Being turned inside out combined with being outside the body.

exstrophy

the turning inside out of an organ.

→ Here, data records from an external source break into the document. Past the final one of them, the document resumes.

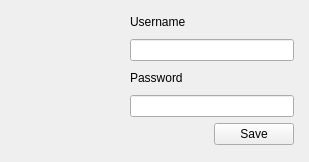
Above: trunk/GUI/GUI_LastFM_Widget.ui from shahid334/sayonara-player before the change. Below: the same form after it.
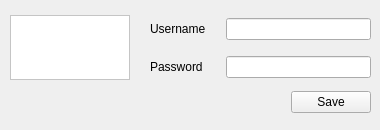
That is the form after the change. Icons and pictures are not drawn.

Commit message: LastFM Preferences Menu

```diff
--- a/trunk/GUI/GUI_LastFM_Widget.ui
+++ b/trunk/GUI/GUI_LastFM_Widget.ui
@@ -6,10 +6,22 @@
    <rect>
     <x>0</x>
     <y>0</y>
-    <width>309</width>
-    <height>162</height>
+    <width>380</width>
+    <height>130</height>
    </rect>
   </property>
+  <property name="minimumSize">
+   <size>
+    <width>380</width>
+    <height>130</height>
+   </size>
+  </property>
+  <property name="maximumSize">
+   <size>
+    <width>380</width>
+    <height>130</height>
+   </size>
+  </property>
   <property name="windowTitle">
    <string>Form</string>
   </property>
@@ -18,16 +30,62 @@
     <rect>
      <x>10</x>
      <y>10</y>
-     <width>284</width>
-     <height>135</height>
+     <width>361</width>
+     <height>111</height>
     </rect>
    </property>
    <layout class="QGridLayout" name="gridLayout">
     <property name="horizontalSpacing">
      <number>20</number>
     </property>
-    <item row="2" column="0" rowspan="4">
+    <item row="2" column="2">
+     <widget class="QLabel" name="label_2">
+      <property name="text">
+       <string>Username</string>
+      </property>
+     </widget>
+    </item>
+    <item row="2" column="4">
+     <widget class="QLineEdit" name="tf_username"/>
+    </item>
+    <item row="2" column="0" rowspan="2">
+     <widget class="QFrame" name="frame">
+      <property name="sizePolicy">
+       <sizepolicy hsizetype="Preferred" vsizetype="Preferred">
+        <horstretch>0</horstretch>
+        <verstretch>0</verstretch>
+       </sizepolicy>
+      </property>
+      <property name="minimumSize">
+       <size>
+        <width>120</width>
+        <height>60</height>
+       </size>
+      </property>
+      <property name="maximumSize">
+       <size>
+        <width>105</width>
+        <height>200</height>
+       </size>
+      </property>
+      <property name="styleSheet">
+       <string notr="true">background-color: rgb(255, 255, 255);</string>
+      </property>
+      <property name="frameShape">
+       <enum>QFrame::StyledPanel</enum>
+      </property>
+      <property name="frameShadow">
+       <enum>QFrame::Raised</enum>
+      </property>
      <widget class="QLabel" name="lab_image">
+       <property name="geometry">
+        <rect>
+         <x>11</x>
+         <y>15</y>
+         <width>100</width>
+         <height>30</height>
+        </rect>
+       </property>
       <property name="minimumSize">
        <size>
         <width>100</width>
@@ -50,37 +108,45 @@
        <bool>true</bool>
       </property>
      </widget>
+     </widget>
     </item>
-    <item row="5" column="1" colspan="2">
+    <item row="3" column="2">
+     <widget class="QLabel" name="label_3">
+      <property name="text">
+       <string>Password</string>
+      </property>
+     </widget>
+    </item>
+    <item row="3" column="4">
      <widget class="QLineEdit" name="tf_password">
       <property name="echoMode">
        <enum>QLineEdit::Password</enum>
       </property>
      </widget>
     </item>
-    <item row="6" column="2">
+    <item row="7" column="4">
+     <layout class="QHBoxLayout" name="horizontalLayout">
+      <item>
+       <spacer name="horizontalSpacer">
+        <property name="orientation">
+         <enum>Qt::Horizontal</enum>
+        </property>
+        <property name="sizeHint" stdset="0">
+         <size>
+          <width>40</width>
+          <height>20</height>
+         </size>
+        </property>
+       </spacer>
+      </item>
+      <item>
      <widget class="QPushButton" name="btn_save">
       <property name="text">
        <string>Save</string>
       </property>
      </widget>
     </item>
-    <item row="3" column="1" colspan="2">
-     <widget class="QLineEdit" name="tf_username"/>
-    </item>
-    <item row="2" column="1">
-     <widget class="QLabel" name="label_2">
-      <property name="text">
-       <string>Username</string>
-      </property>
-     </widget>
-    </item>
-    <item row="4" column="1">
-     <widget class="QLabel" name="label_3">
-      <property name="text">
-       <string>Password</string>
-      </property>
-     </widget>
+     </layout>
     </item>
    </layout>
   </widget>
```
Left out of the diff: 3 changed lines with no effect on the pictures. Lines whose indentation alone changed are shown as unchanged.
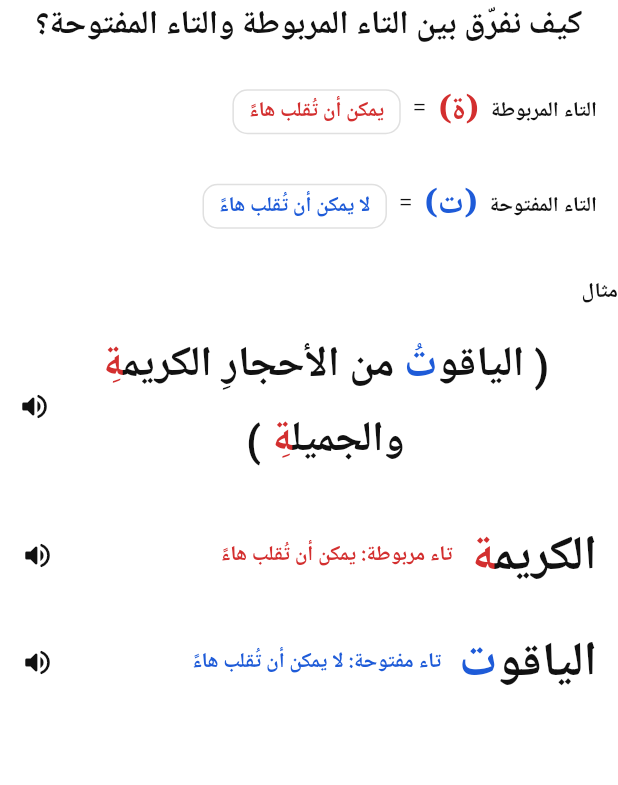
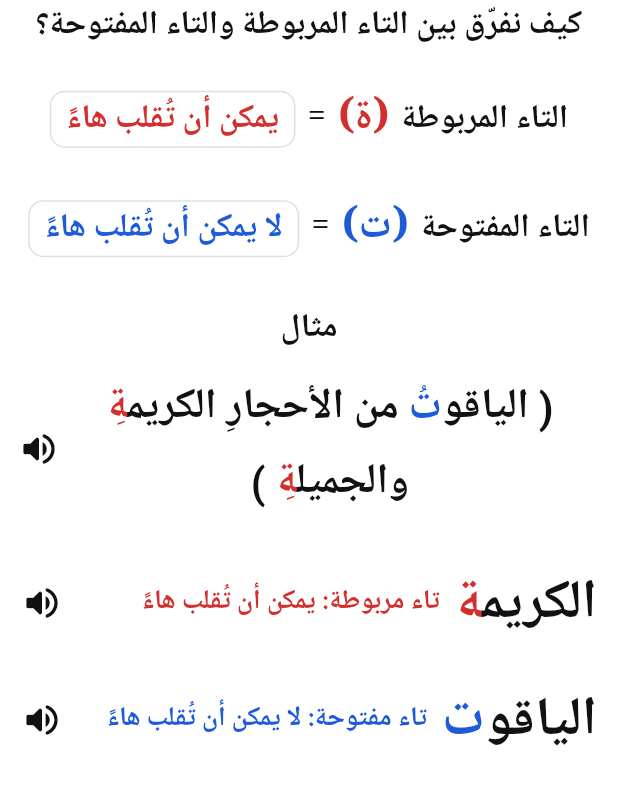
Before and after one commit to alansaria2026/imlaa-app, a Flutter app: the TaaRuleContent widget shown alone on an empty page, opened directly, on a phone screen of 412 x 824 dp. Shown: the top 785 px of the screen. Run offline on Flutter 3.47's test engine with Material 3 defaults, Android fonts, the phone set to English and light mode, and no system bars; our stand-ins replace audioplayers, flutter_tts, shared_preferences; accounts and stored records are empty.

Commit message:
قاعدة التاء المربوطة والمفتوحة: خط أكبر لسطري القاعدة والأمثلة وتوسيطها
Co-Authored-By: Claude Opus 5.5 <noreply@anthropic.com>
Claude-Session: https://claude.ai/code/session_01Ffnc49FAQGPHWKsfZ3FjWn

```diff
--- a/lib/lesson/taa_rule_content.dart
+++ b/lib/lesson/taa_rule_content.dart
@@ -20,7 +20,7 @@ class TaaRuleContent extends StatelessWidget {
     final t = Theme.of(context).textTheme;
     void say(String s) =>
         Speaker.instance.speak(s, rate: AppScope.read(context).speechRate);
-    final label = t.titleSmall?.copyWith(
+    final label = t.titleLarge?.copyWith(
       fontWeight: FontWeight.w800,
       color: AppColors.primary,
     );
@@ -38,7 +38,7 @@ class TaaRuleContent extends StatelessWidget {
         const SizedBox(height: 8),
         const _RuleLine(type: TaaType.maftuha),
         const SizedBox(height: 20),
-        Text('مثال', style: label),
+        Text('مثال', textAlign: TextAlign.center, style: label),
         const SizedBox(height: 8),
         Material(
           color: AppColors.background,
@@ -55,7 +55,7 @@ class TaaRuleContent extends StatelessWidget {
                   const Icon(
                     Icons.volume_up_rounded,
                     color: AppColors.primary,
-                    size: 22,
+                    size: 28,
                   ),
                 ],
               ),
@@ -86,20 +86,27 @@ class _RuleLine extends StatelessWidget {
         color: AppColors.background,
         borderRadius: BorderRadius.circular(16),
       ),
-      child: Wrap(
-        crossAxisAlignment: WrapCrossAlignment.center,
-        spacing: 8,
-        runSpacing: 6,
+      // سطر واحد في الوسط بأكبر خط ممكن؛ يصغر على الشاشات الضيقة.
+      child: FittedBox(
+        fit: BoxFit.scaleDown,
+        child: Row(
+          mainAxisSize: MainAxisSize.min,
           children: [
             Text(
               marbuta ? 'التاء المربوطة' : 'التاء المفتوحة',
-            style: t.titleSmall?.copyWith(fontWeight: FontWeight.w700),
+              style: t.titleLarge?.copyWith(
+                fontSize: 22,
+                fontWeight: FontWeight.w700,
               ),
+            ),
+            const SizedBox(width: 8),
             Text(
               marbuta ? '(ة)' : '(ت)',
-            style: AppTheme.word(22, color: taaColor(type)),
+              style: AppTheme.word(28, color: taaColor(type)),
             ),
-          Text('=', style: t.titleMedium),
+            const SizedBox(width: 8),
+            Text('=', style: t.titleLarge),
+            const SizedBox(width: 8),
             Container(
               padding: const EdgeInsets.symmetric(horizontal: 10, vertical: 4),
               decoration: BoxDecoration(
@@ -108,13 +115,15 @@ class _RuleLine extends StatelessWidget {
               ),
               child: Text(
                 marbuta ? 'يمكن أن تُقلب هاءً' : 'لا يمكن أن تُقلب هاءً',
-              style: t.titleSmall?.copyWith(
+                style: t.titleLarge?.copyWith(
+                  fontSize: 22,
                   fontWeight: FontWeight.w800,
                   color: taaColor(type),
                 ),
               ),
             ),
           ],
+        ),
       ),
     );
   }
@@ -171,22 +180,29 @@ class _WordTileState extends State<_WordTile>
                 scale: Tween(begin: 1.0, end: 1.12).animate(
                   CurvedAnimation(parent: _bounce, curve: Curves.easeInOut),
                 ),
-                child: TaaText(widget.word, size: 32),
+                child: TaaText(widget.word, size: 36),
               ),
-              const SizedBox(width: 12),
+              const SizedBox(width: 10),
+              // الوصف بأكبر خط يتسع له السطر بجانب الكلمة.
               Expanded(
+                child: FittedBox(
+                  fit: BoxFit.scaleDown,
+                  alignment: AlignmentDirectional.centerStart,
                   child: Text(
                     '${type.label}: ${type == TaaType.marbuta ? 'يمكن أن تُقلب هاءً' : 'لا يمكن أن تُقلب هاءً'}',
-                  style: t.labelLarge?.copyWith(
+                    style: t.titleLarge?.copyWith(
+                      fontSize: 18,
                       fontWeight: FontWeight.w800,
                       color: taaColor(type),
                     ),
                   ),
                 ),
+              ),
+              const SizedBox(width: 6),
               const Icon(
                 Icons.volume_up_rounded,
                 color: AppColors.primary,
-                size: 22,
+                size: 28,
               ),
             ],
           ),
```
Lines whose indentation alone changed are shown as unchanged.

bladder exstrophy
congenital absence of a portion of the abdominal wall and bladder wall, the bladder appearing to be turned inside out, with the internal surface of the posterior wall showing through the opening in the anterior wall.
cloaca exstrophy
a developmental anomaly in which two segments of bladder (hemibladders) are separated by an area of intestine with a mucosal surface, which appears as a large red tumor in the midline of the lower abdomen.
References in periodicals archive ?
Omphalocele: Some abdominal organs, covered by a thin membrane, protrude through abdominal muscles Exstrophy of the cloaca: Bladder is open in half; rectum communicates with the bladder Imperforate anus: Anus has not been formed or perforated and colon communicates with bladder Spinal defects: Babies with cloacal exstrophy may have varying degrees of a spinal defect called spina bifida
There is a 40% incidence of coexistant anatomical abnormalities: choledochocele, annular pancreas, double diverticula, intestinal malrotation, imperforate anus, Hirschsprung's disease, congenital heart diseases, omphalocele, hypoplastic kidneys, bladder exstrophy, situs inversus, Ladd's bands, portal vein anomalies, polysplenia and Down syndrome (6,7).
The baby, born on November 12, is suffering from a rare congenital disorder called cloacal exstrophy in which innerabdominal structures are exposed.
Midwives at Glasgow's Princess Royal Maternity Unit discovered baby Emily had a rare condition called bladder exstrophy, which meant her bladder was on the outside of her tiny body.
Joella was born with cloacal exstrophy - a condition that affects one in 150,000 babies.
Three-dimensional images capture herniated loops of the small and large intestine associated with gastroschisis, enabling the physician to differentiate gastroschisis from other abnormalities such as bladder exstrophy.
The press conference to be held at Norwegian American Hospital regarding Lawrence Baile, the boy born with exstrophy of the bladder, has been rescheduled for today, Sept.
However, this process may be upset by a variety of reasons, including disabilities such as spina bifida or bladder exstrophy (a congenital condition causing the bladder to be turned inside out).
61) Notably, patients with congenital bladder dysfunction due to neurologic abnormalities, exstrophy, and posterior urethral valves who are treated with intermittent catheterization, whether or not they undergo augmentation, have an increased risk of TCC compared to the general population (3- to 4-fold).
Bladder was seen normally situated excluding a bladder exstrophy.
Many other associations have been found with pentalogy of Cantrell, which include the following: Amniotic band syndrome with limb anomalies, structural cardiac defects with pericardial effusion, exencephaly, cystic hygroma, infraumbilical defects with cloacal and bladder exstrophy, and bilateral inguinal hernias.